|Missouri||Missouri House Bill 769 — Passed in the spring of 2015, House Bill 769 defines the relationship between direct primary care providers and their patients, including defining that this relationship is not insurance. It allows for the payment of fees for the patient to be paid with pre-tax dollars from a health savings account.|
|New Hampshire||New Hampshire Senate Bill 176 — Senate Bill 176 was introduced in the 2015 session. It’s goal is to define the conditions that must be met for a primary care agreement to not be subjected to insurance laws as well as regulating the practice in general.|
|Oklahoma||Oklahoma Senate Bill 560 — The Health Empowerment Act, clarifies that contracts between a direct primary care provider and a patient is not subject to regulation by the Oklahoma Insurance Department and that they are not insurance. It also goes further, stating that there is no state law prohibiting a patient from obtaining medical care outside of an insurance plan.|
|Oregon||Oregon Statute § 735.500 — This statute defines rules for a certification as a retainer medical practice. Oregon requires that a direct care provider be certified by the state, and that they meet certain criteria. It includes provisions that define who can be a direct primary care provider, as well as defining the practice as not being medical insurance.|
|Texas||Texas House Bill 1945 (Passed 05/15) — The Texas legislature has passed a bill that allows for Texans to seek direct primary care. It goes on to define the provider, patient agreement as well as codifying that direct primary care is not insurance and is not regulated as such.|
|Utah||Utah Code, Title 31A, Chapter 4, Section 106.5 — Simply states that a direct primary care practice is exempt from state insurance regulations.|
|Washington||Washington Chapter 48.150 RCW — The Revised Code of Washington State (RCW) defines direct primary care and it’s rules.
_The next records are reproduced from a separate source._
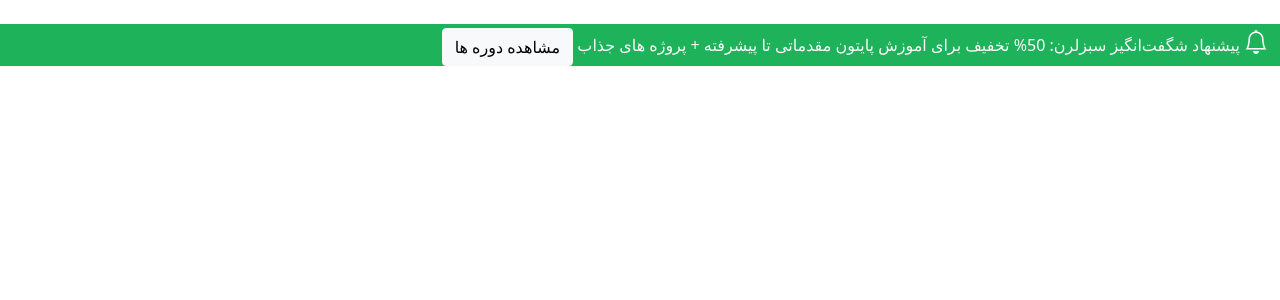
Repository: mobina-mirzaei/final-project-mirzaei
Page: index.html
These files come from the project's save history. The page is drawn as it stood at one moment and after the next save; the edit follows.
The browser window is 1280 px wide. The pictures show the whole page.
The style sheet was rebuilt from its Sass, Less or Tailwind sources for each picture, by a compiler version that may differ from the author's.

Above is the page before, as saved 2025-06-05 21:06:58.

### index.html
<!DOCTYPE html>
<html lang="fa" dir="rtl">
  <head>
    <meta charset="UTF-8" />
    <meta name="viewport" content="width=device-width, initial-scale=1.0" />
    <link
      rel="stylesheet"
      href="./assets/bootstrap-5.1.3-dist/bootstrap-5.1.3-dist/css/bootstrap.rtl.min.css"
    />
    <script
      src="./assets/bootstrap-5.1.3-dist/bootstrap-5.1.3-dist/js/bootstrap.bundle.min.js"
      defer
    ></script>
    <link rel="stylesheet" href="./assets/css/main.css" />
    <link rel="stylesheet" href="https://cdn.jsdelivr.net/npm/bootstrap-icons@1.10.5/font/bootstrap-icons.css"/>
    <title>SabzLearn</title>
  </head>
  <body>
    <div class="container-fluid">
      <div class="row d-flex justify-content-between aling-items-center pre-nav my-4">
        <div class="col-lg-8">
            <span class="text-light">
                <i class="bi bi-bell" style="color: white; font-size: 24px;"></i>
                پیشنهاد شگفت‌انگیز سبزلرن: 50% تخفیف برای آموزش پایتون مقدماتی تا
                پیشرفته + پروژه های جذاب
            </span>
            <button class="btn btn-light">مشاهده دوره ها</button>
        </div>
        <div class="col-lg-4">

        </div>
      </div>
    </div>
  </body>
</html>

### assets/scss/main.scss
.pre-nav{
    background-color:rgb(30 179 91);
}

Loaded but not shown: assets/bootstrap-5.1.3-dist/bootstrap-5.1.3-dist/css/bootstrap.rtl.min.css (library); assets/bootstrap-5.1.3-dist/bootstrap-5.1.3-dist/js/bootstrap.bundle.min.js (library)

After the next save:
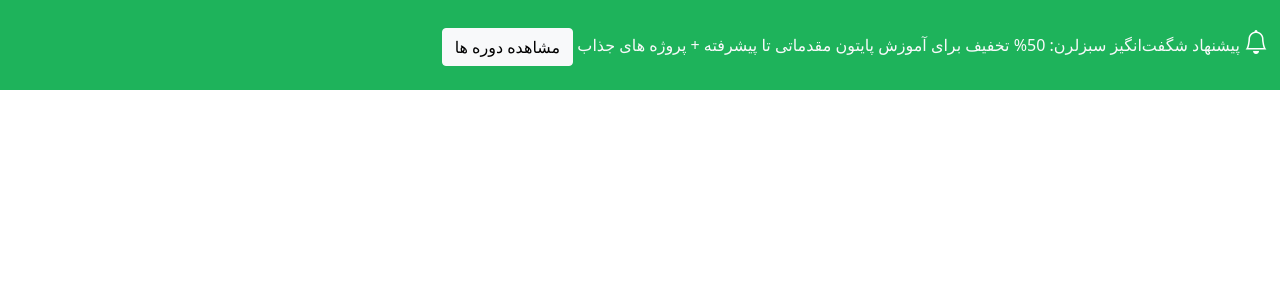
Saved 7 s later.
--- a/index.html
+++ b/index.html
@@ -17,7 +17,7 @@
   </head>
   <body>
     <div class="container-fluid">
-      <div class="row d-flex justify-content-between aling-items-center pre-nav my-4">
+      <div class="row d-flex justify-content-between aling-items-center pre-nav py-4">
         <div class="col-lg-8">
             <span class="text-light">
                 <i class="bi bi-bell" style="color: white; font-size: 24px;"></i>
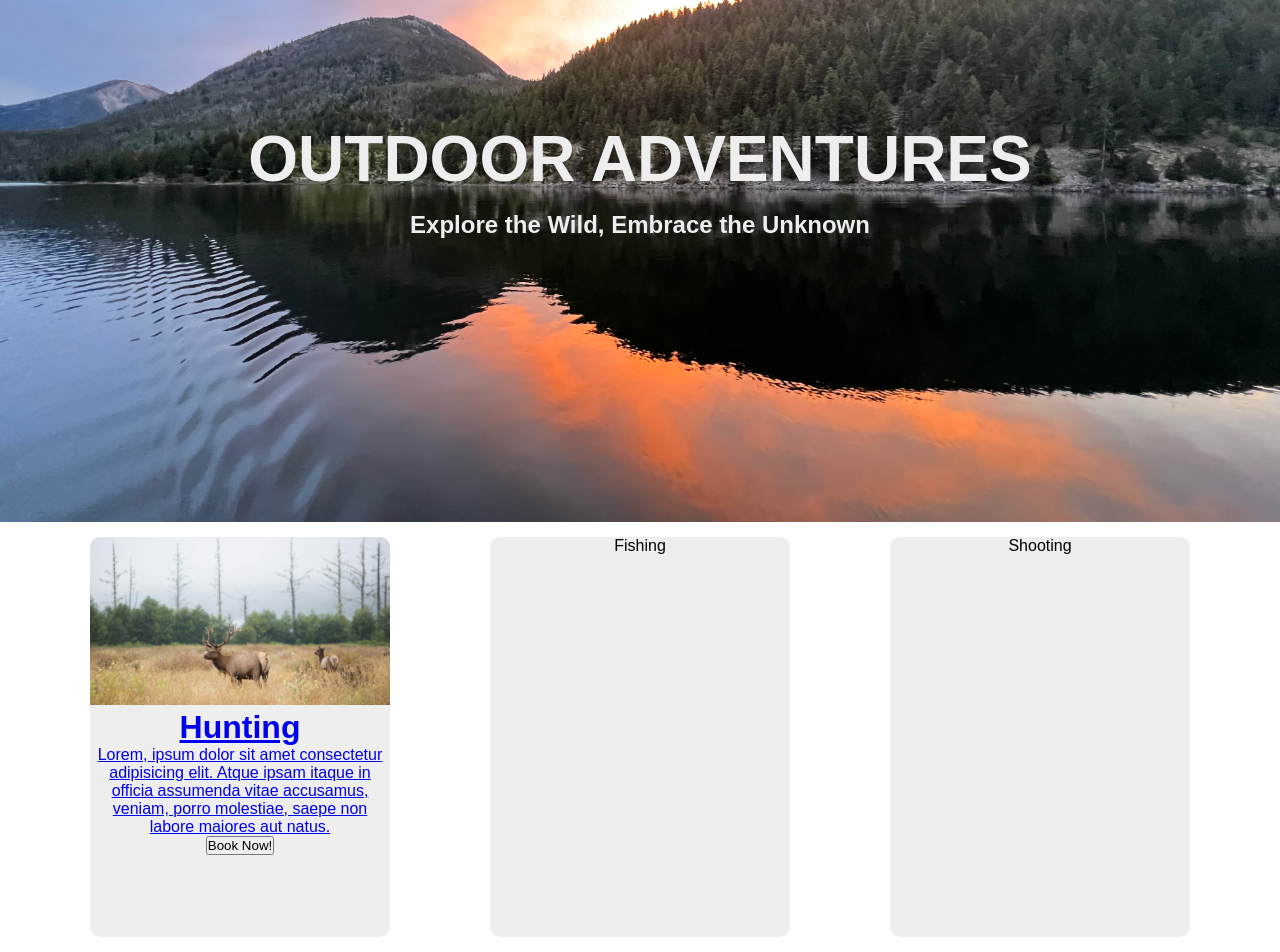
Repository: iforgotmylogin/WebDesignFinal
Page: index.html
These files come from the project's save history. The page is drawn as it stood at one moment and after the next save; the edit follows.
The browser window is 1280 px wide. The pictures show the part of the page from y = 290 to 1242 px (the page is 1242 px tall).
A picture or video elsewhere on the page could not be fetched, so the positions and the page height are approximate.

Above is the page before, as saved 2024-04-07 18:22:31.

After the next save:
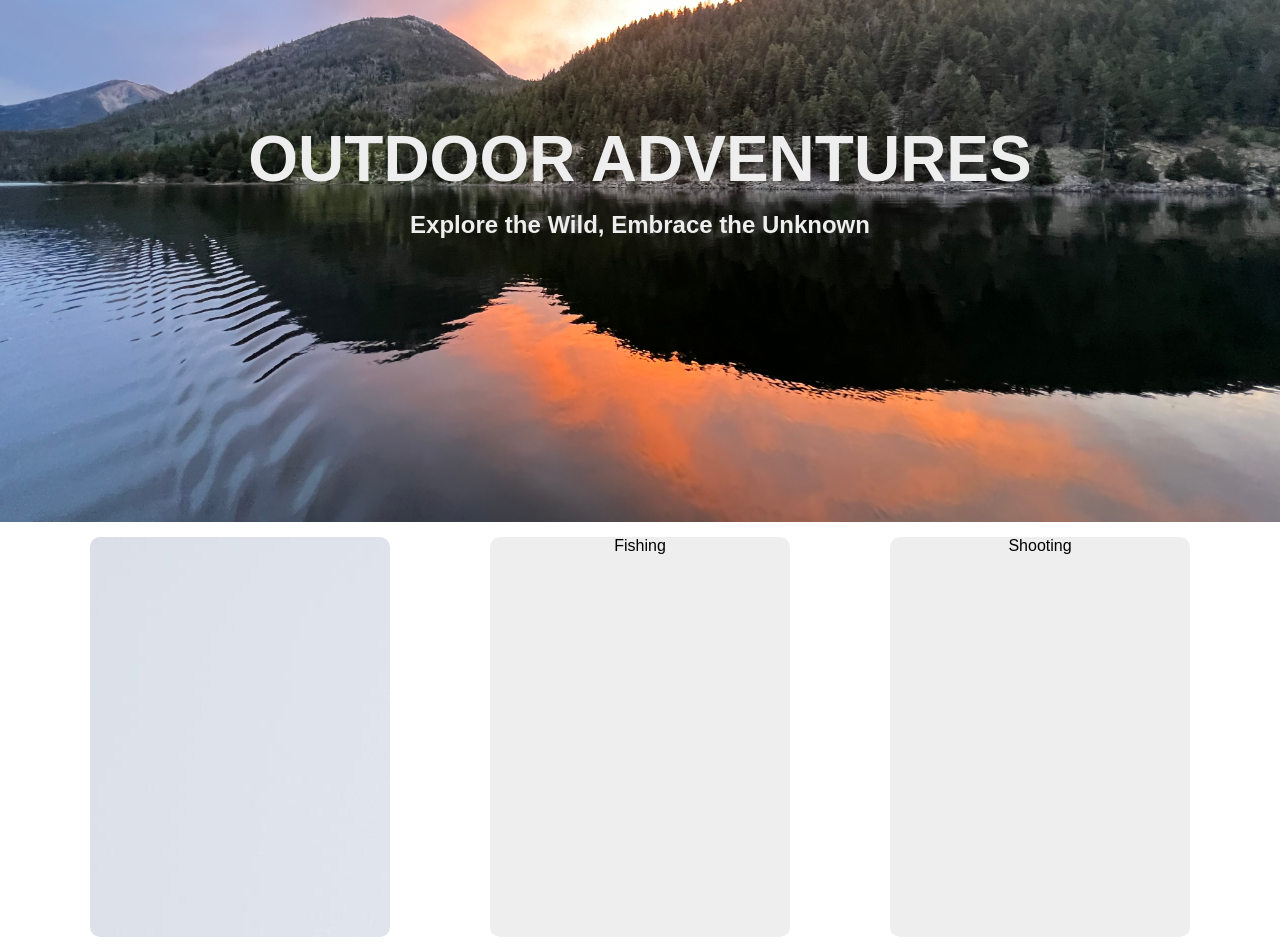
Saved 105 s later.
--- a/css/homepage.css
+++ b/css/homepage.css
@@ -23,12 +23,12 @@
     margin-right: 50px;
     border-radius: 10px;
 }
-.Hunting a{
+.container a{
     text-decoration: none;
 }
-.Hunting img{
+.hunting img{
     width: 100%;
 }
-.Hunting h1{
+.hunting h1{
     font-family: Arial, Helvetica, sans-serif;
 }

After the save that followed:
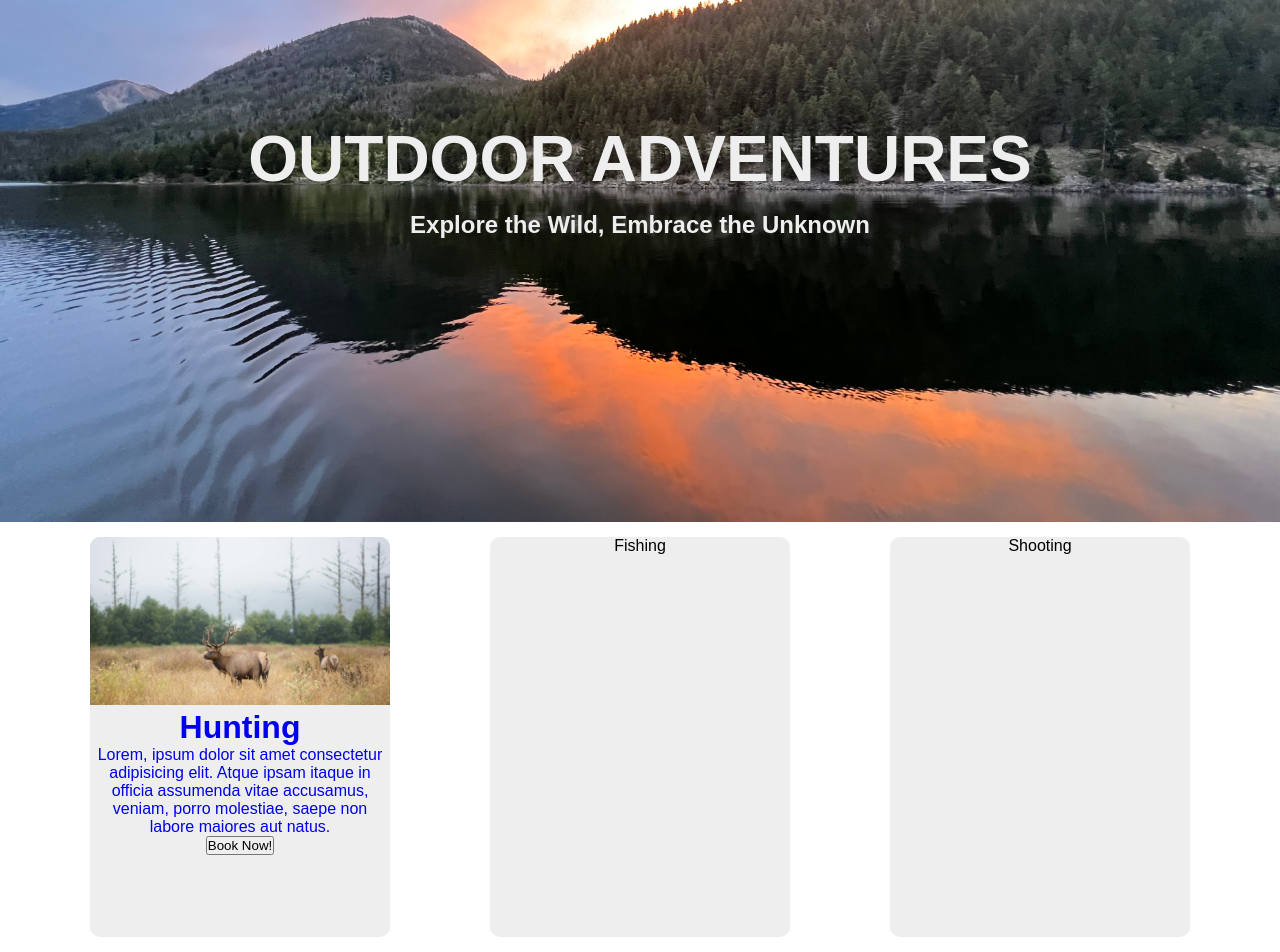
Saved 8 s later.
--- a/index.html
+++ b/index.html
@@ -49,7 +49,7 @@
     </main>
 
     <div class="container">
-        <a  href="#" data-aos="fade-up" class="box Hunting">
+        <a  href="#" data-aos="fade-up" class="box hunting">
             <img src="images/HuntingBackdrop.jpg" alt="Image of an Elk">
             <h1>Hunting</h1>
             <p>Lorem, ipsum dolor sit amet consectetur adipisicing elit. Atque ipsam itaque in officia assumenda vitae accusamus, veniam, porro molestiae, saepe non labore maiores aut natus.</p>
It also describes how it applies to the public policy of the state. It goes on to define that direct care providers are not insurers, as well as what they are allowed and not allowed to do.|
|West Virginia||West Virginia Code Chapter 16, Article 2 — West Virginia defines a direct primary care provider as a provider and not as an insurer. However direct care providers are overseen by the Insurance Commissioner for a variety of things, including certification and licensing.|
1. The direct primary care model is gaining traction. Is it right for you?